◆ **Problem to solve**: Write out every line below that includes the word "overflow".

◆ **Records for this task**:

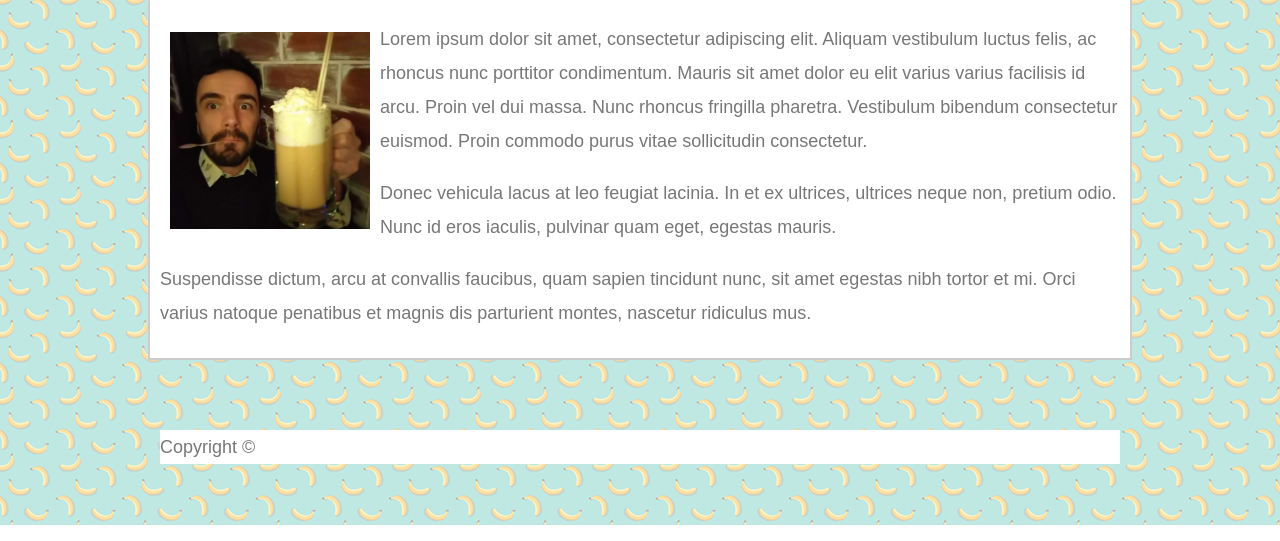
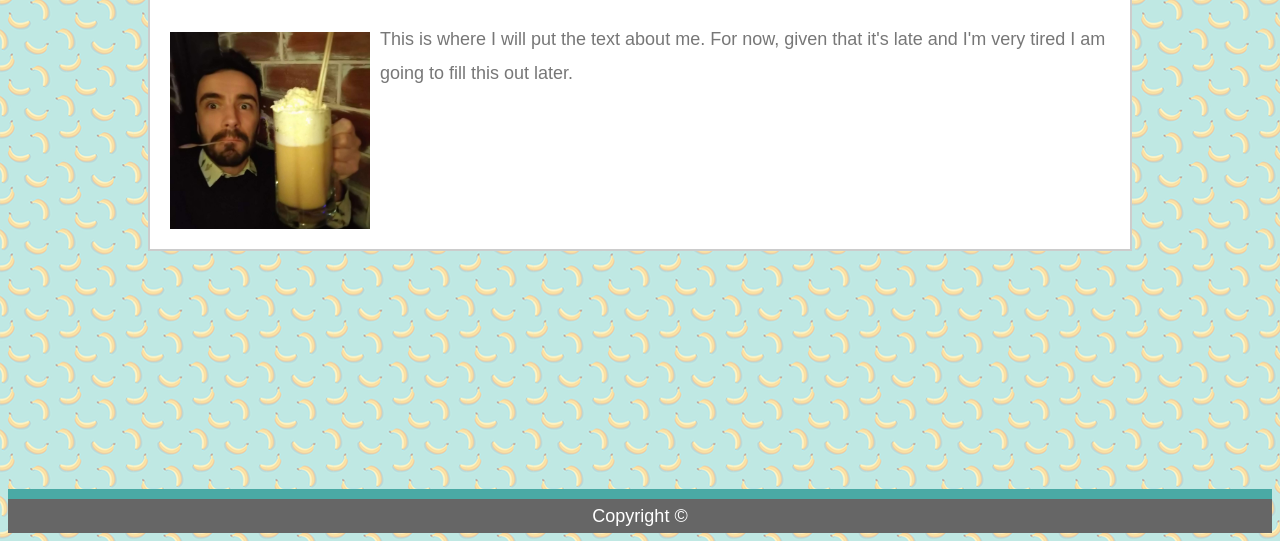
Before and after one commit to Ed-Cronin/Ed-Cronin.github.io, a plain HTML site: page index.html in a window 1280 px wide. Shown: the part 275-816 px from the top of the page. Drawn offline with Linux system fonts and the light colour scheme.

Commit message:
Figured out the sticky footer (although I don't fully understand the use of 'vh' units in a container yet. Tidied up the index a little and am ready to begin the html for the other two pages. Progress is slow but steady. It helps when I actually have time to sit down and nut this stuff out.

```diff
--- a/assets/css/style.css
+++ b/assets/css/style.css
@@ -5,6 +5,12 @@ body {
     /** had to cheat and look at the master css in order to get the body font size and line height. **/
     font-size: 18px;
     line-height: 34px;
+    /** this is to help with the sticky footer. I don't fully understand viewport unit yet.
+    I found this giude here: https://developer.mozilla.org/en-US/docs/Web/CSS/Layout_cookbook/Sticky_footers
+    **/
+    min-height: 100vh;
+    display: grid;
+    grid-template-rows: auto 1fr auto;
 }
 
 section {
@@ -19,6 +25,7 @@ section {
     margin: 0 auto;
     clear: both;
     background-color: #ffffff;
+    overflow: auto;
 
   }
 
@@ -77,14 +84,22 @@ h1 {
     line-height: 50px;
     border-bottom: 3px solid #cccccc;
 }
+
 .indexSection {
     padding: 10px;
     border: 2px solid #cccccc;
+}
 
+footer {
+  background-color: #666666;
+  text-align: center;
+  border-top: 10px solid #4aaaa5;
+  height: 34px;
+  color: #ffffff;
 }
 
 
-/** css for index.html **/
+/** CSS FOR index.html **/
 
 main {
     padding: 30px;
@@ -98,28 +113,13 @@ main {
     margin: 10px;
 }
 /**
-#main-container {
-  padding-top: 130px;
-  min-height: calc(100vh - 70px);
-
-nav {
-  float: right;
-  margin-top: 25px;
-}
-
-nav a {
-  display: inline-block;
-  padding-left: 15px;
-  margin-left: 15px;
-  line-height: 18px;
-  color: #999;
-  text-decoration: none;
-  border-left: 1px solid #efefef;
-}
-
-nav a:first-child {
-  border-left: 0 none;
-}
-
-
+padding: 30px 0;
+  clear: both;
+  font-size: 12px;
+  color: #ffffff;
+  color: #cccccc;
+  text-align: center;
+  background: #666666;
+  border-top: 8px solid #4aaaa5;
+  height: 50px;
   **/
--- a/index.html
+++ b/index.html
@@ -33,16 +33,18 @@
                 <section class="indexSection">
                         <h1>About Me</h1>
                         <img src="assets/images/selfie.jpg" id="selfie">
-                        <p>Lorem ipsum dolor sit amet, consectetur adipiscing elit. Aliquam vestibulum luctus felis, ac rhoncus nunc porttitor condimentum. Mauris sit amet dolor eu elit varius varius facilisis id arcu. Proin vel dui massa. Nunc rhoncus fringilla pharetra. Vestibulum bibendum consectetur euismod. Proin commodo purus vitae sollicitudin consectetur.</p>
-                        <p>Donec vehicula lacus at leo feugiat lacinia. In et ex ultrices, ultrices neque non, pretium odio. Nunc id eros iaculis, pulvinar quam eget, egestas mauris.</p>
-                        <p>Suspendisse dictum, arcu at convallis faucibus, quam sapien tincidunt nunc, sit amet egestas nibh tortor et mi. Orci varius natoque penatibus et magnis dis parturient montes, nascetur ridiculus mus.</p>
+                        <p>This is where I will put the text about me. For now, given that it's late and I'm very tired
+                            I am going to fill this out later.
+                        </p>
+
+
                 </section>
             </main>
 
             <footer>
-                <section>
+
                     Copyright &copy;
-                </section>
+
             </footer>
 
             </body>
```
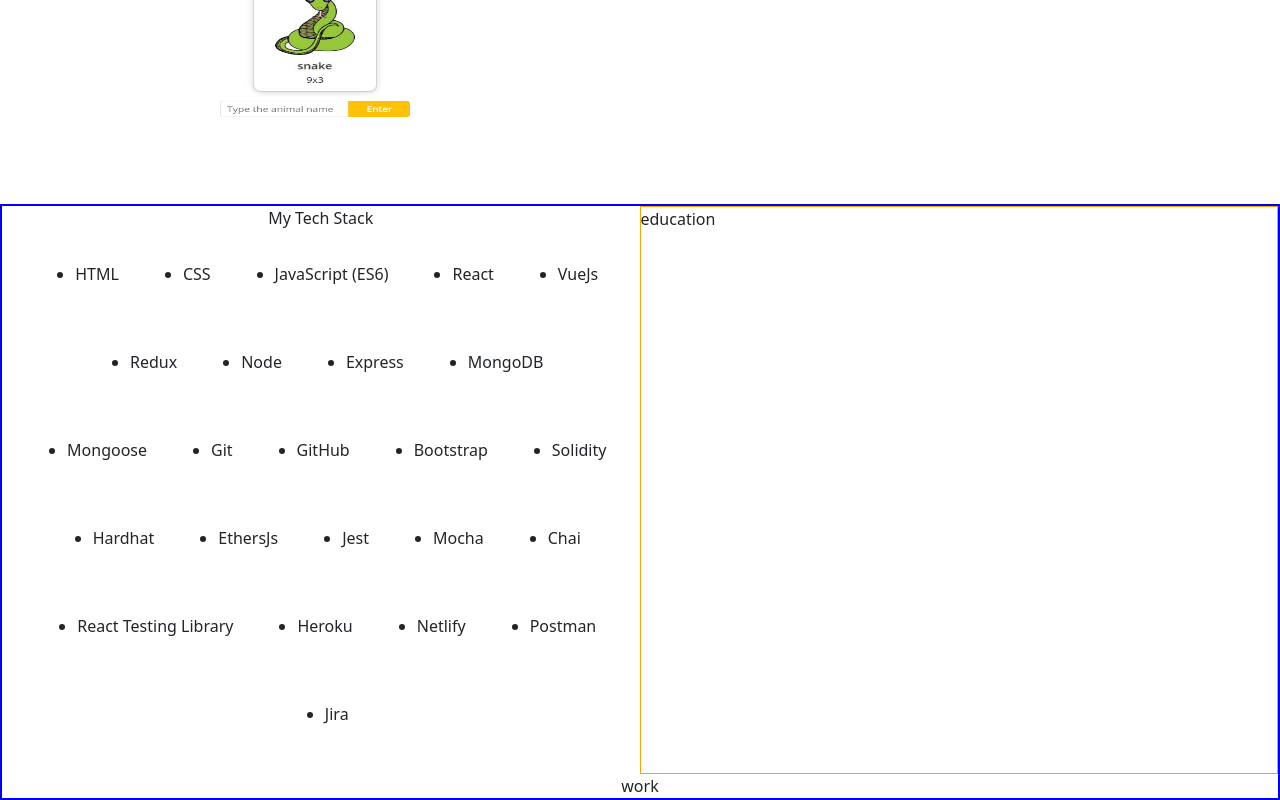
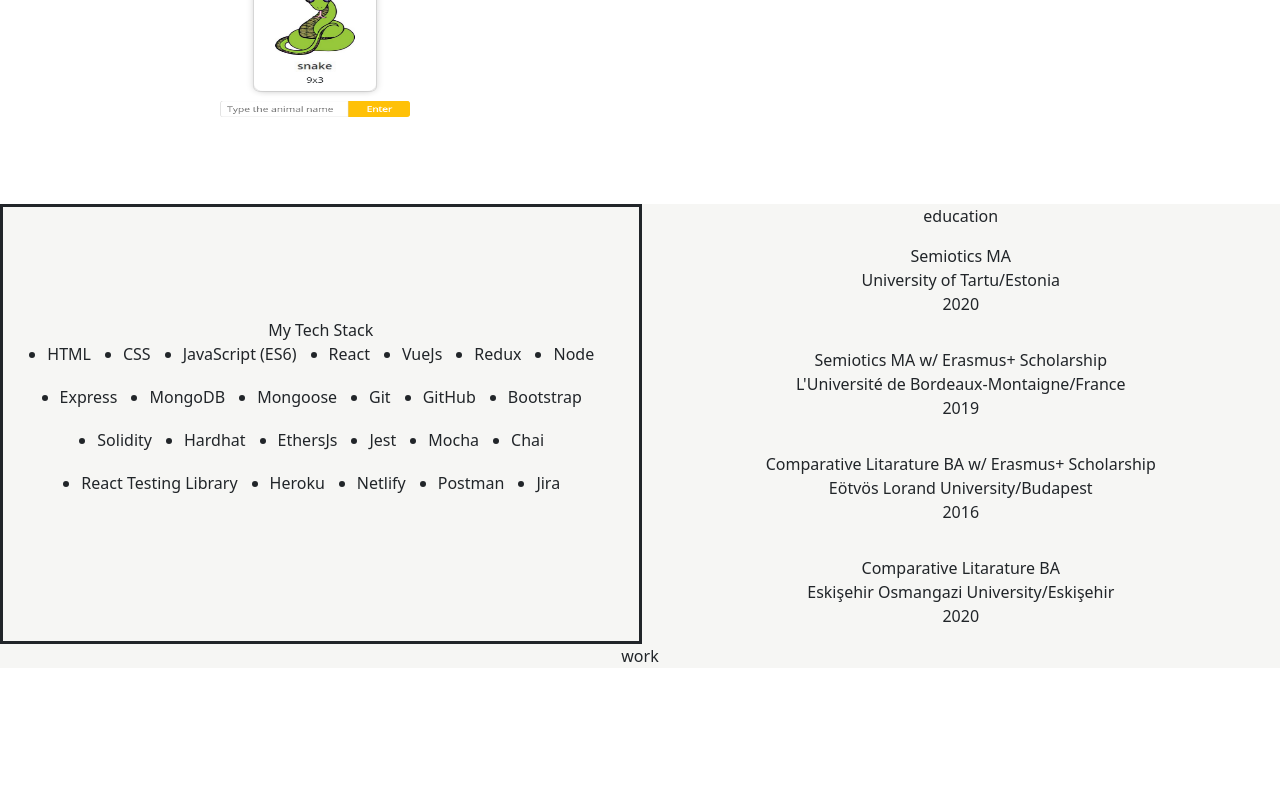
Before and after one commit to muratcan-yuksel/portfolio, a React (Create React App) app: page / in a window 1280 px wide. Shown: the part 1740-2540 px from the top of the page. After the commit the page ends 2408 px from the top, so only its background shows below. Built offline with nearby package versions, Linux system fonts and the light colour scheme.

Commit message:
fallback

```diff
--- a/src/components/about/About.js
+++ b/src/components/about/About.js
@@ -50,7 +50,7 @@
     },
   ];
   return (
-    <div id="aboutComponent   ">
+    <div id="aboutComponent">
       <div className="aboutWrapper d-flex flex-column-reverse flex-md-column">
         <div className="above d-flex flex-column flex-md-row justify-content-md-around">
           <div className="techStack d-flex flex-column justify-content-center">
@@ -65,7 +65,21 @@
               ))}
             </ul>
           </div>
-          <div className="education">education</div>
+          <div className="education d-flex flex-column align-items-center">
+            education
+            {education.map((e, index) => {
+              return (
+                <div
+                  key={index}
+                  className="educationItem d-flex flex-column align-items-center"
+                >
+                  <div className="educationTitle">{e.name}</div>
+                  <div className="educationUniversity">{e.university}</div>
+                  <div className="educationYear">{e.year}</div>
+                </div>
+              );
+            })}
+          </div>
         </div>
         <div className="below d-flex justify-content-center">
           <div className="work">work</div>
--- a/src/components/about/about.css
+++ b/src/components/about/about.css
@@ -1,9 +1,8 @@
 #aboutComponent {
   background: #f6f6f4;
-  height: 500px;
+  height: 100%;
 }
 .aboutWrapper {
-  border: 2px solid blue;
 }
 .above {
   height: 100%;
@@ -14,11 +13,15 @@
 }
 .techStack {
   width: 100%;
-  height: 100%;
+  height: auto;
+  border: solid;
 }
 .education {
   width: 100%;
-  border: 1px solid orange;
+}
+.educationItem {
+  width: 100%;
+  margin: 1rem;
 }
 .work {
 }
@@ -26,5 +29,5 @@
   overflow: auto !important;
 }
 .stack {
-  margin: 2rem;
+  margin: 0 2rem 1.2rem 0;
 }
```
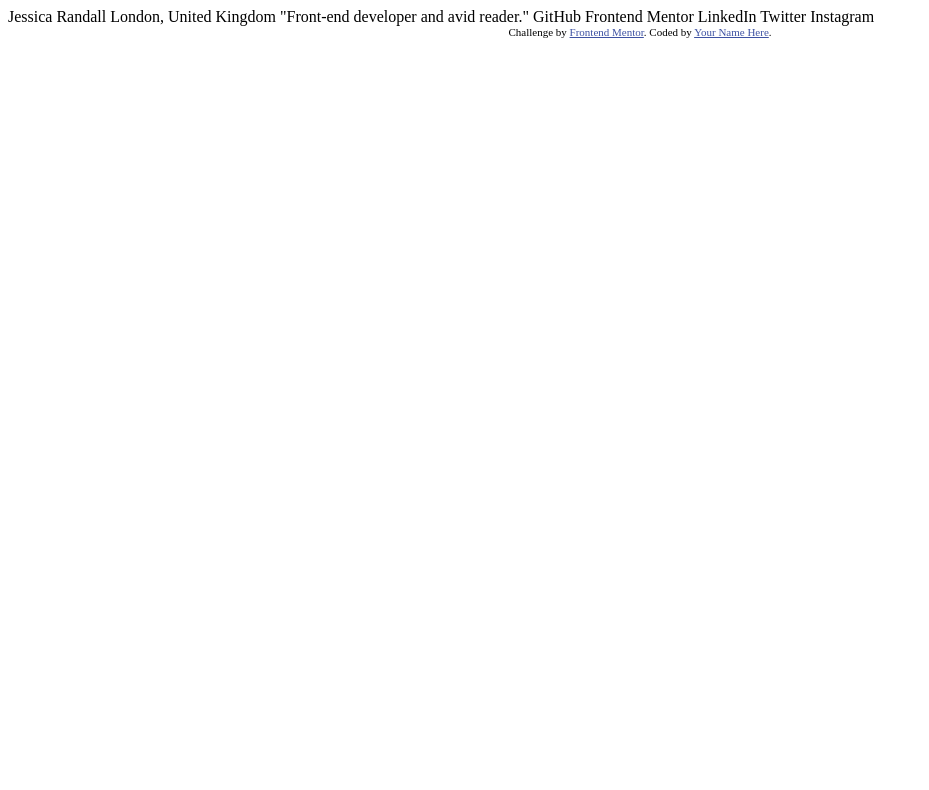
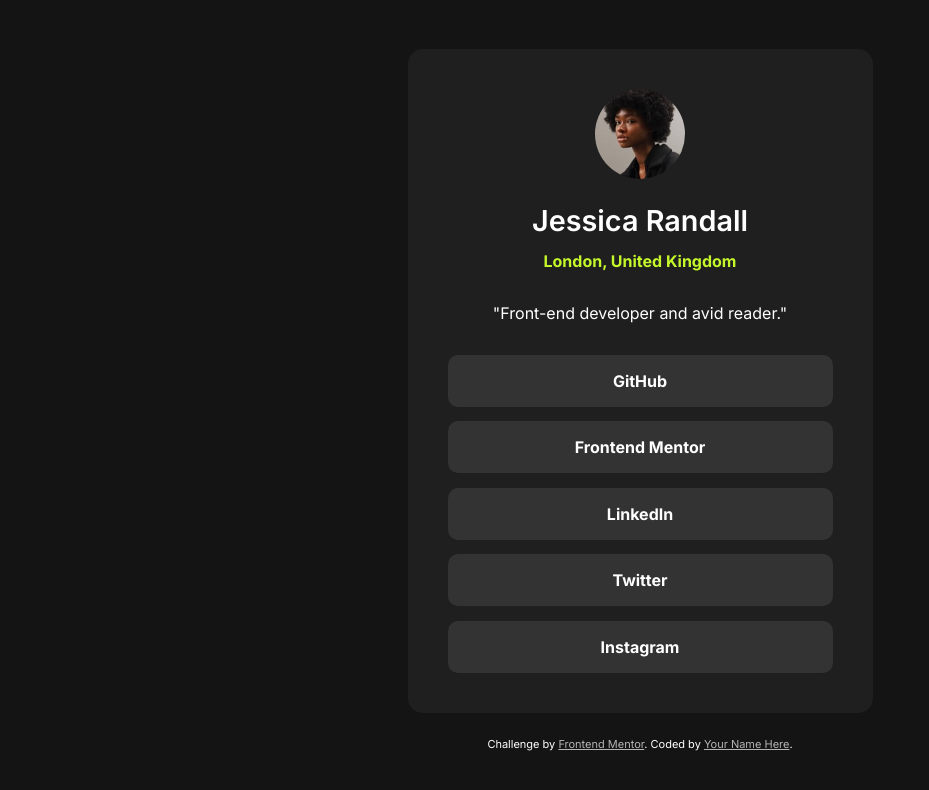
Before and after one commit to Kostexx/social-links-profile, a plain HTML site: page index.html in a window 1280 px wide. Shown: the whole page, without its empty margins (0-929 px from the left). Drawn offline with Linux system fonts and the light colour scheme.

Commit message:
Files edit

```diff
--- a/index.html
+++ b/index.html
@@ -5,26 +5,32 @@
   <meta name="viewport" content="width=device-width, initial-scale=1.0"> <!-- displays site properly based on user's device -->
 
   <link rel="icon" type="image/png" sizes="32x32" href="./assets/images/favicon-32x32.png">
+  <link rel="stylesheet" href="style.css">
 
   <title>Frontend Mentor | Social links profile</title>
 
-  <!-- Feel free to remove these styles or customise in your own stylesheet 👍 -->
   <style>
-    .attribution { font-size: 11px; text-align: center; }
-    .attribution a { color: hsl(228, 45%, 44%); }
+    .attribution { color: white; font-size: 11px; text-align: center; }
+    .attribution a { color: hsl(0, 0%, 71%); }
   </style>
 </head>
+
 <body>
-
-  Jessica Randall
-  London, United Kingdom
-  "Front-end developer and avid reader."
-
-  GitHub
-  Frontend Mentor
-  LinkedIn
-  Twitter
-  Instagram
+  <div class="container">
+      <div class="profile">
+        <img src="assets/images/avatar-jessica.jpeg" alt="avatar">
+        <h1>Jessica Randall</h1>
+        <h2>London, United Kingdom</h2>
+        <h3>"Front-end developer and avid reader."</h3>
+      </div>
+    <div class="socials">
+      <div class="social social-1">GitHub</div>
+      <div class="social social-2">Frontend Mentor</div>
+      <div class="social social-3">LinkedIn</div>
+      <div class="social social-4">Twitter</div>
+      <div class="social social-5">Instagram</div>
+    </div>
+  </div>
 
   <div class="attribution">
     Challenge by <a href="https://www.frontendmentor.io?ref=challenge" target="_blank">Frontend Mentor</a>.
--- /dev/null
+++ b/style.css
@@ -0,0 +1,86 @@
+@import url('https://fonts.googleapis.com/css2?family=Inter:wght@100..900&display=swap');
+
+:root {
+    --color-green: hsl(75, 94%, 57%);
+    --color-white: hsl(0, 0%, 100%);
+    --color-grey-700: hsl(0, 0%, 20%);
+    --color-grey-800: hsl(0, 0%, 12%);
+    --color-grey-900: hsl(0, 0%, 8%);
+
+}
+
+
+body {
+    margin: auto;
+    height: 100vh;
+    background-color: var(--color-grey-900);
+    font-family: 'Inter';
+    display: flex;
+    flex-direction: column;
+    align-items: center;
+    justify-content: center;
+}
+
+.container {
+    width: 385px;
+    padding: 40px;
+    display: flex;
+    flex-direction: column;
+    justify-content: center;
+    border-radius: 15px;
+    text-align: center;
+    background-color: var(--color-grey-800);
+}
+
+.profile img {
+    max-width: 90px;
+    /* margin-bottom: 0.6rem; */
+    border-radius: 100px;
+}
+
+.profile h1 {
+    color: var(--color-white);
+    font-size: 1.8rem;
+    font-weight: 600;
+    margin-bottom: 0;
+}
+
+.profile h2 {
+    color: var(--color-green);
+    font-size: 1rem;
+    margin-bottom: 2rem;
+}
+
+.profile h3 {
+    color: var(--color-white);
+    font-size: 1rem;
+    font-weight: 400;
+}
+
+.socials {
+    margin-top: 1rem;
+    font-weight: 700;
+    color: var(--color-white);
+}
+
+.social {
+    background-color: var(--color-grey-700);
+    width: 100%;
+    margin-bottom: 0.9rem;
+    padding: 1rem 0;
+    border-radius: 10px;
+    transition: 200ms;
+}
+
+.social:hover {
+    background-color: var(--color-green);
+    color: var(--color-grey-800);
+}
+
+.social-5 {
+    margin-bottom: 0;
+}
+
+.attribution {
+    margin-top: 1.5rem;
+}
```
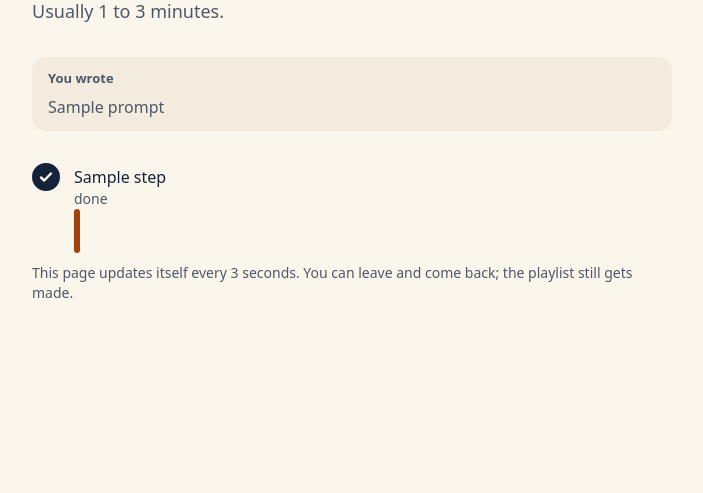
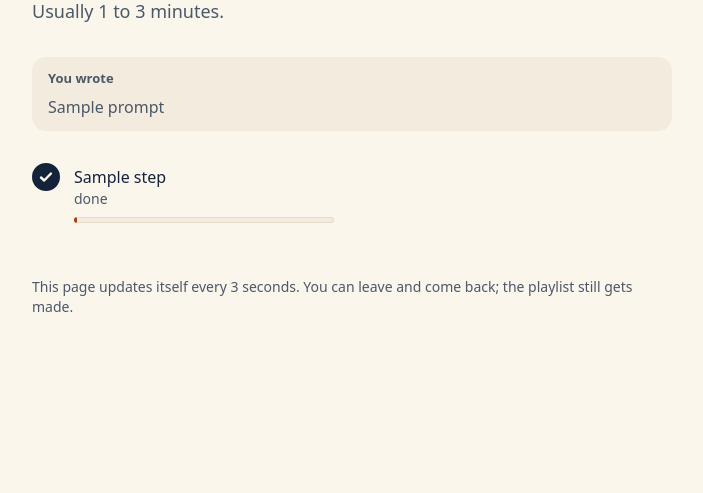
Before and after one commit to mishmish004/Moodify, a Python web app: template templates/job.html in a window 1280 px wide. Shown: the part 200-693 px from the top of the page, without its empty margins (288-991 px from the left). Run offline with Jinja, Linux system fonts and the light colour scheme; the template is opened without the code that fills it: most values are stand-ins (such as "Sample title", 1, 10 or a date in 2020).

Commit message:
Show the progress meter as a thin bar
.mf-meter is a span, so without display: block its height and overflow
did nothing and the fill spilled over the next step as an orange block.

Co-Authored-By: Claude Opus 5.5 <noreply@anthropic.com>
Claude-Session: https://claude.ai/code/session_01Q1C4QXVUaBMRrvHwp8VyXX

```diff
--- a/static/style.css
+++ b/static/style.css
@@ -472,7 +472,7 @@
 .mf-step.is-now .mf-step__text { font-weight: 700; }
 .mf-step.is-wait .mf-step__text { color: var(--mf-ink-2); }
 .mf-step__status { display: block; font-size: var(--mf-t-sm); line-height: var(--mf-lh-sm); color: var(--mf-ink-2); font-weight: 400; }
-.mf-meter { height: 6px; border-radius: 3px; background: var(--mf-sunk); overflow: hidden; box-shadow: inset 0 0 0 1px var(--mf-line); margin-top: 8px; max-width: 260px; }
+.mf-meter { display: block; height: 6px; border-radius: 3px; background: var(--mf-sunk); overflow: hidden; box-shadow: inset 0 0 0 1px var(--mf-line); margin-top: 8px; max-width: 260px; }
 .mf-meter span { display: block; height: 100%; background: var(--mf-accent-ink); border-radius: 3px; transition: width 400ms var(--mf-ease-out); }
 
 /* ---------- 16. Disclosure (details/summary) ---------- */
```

◆ **Problem solution**:
+    overflow: auto;
   overflow: auto !important;
.mf-meter is a span, so without display: block its height and overflow
-.mf-meter { height: 6px; border-radius: 3px; background: var(--mf-sunk); overflow: hidden; box-shadow: inset 0 0 0 1px var(--mf-line); margin-top: 8px; max-width: 260px; }
+.mf-meter { display: block; height: 6px; border-radius: 3px; background: var(--mf-sunk); overflow: hidden; box-shadow: inset 0 0 0 1px var(--mf-line); margin-top: 8px; max-width: 260px; }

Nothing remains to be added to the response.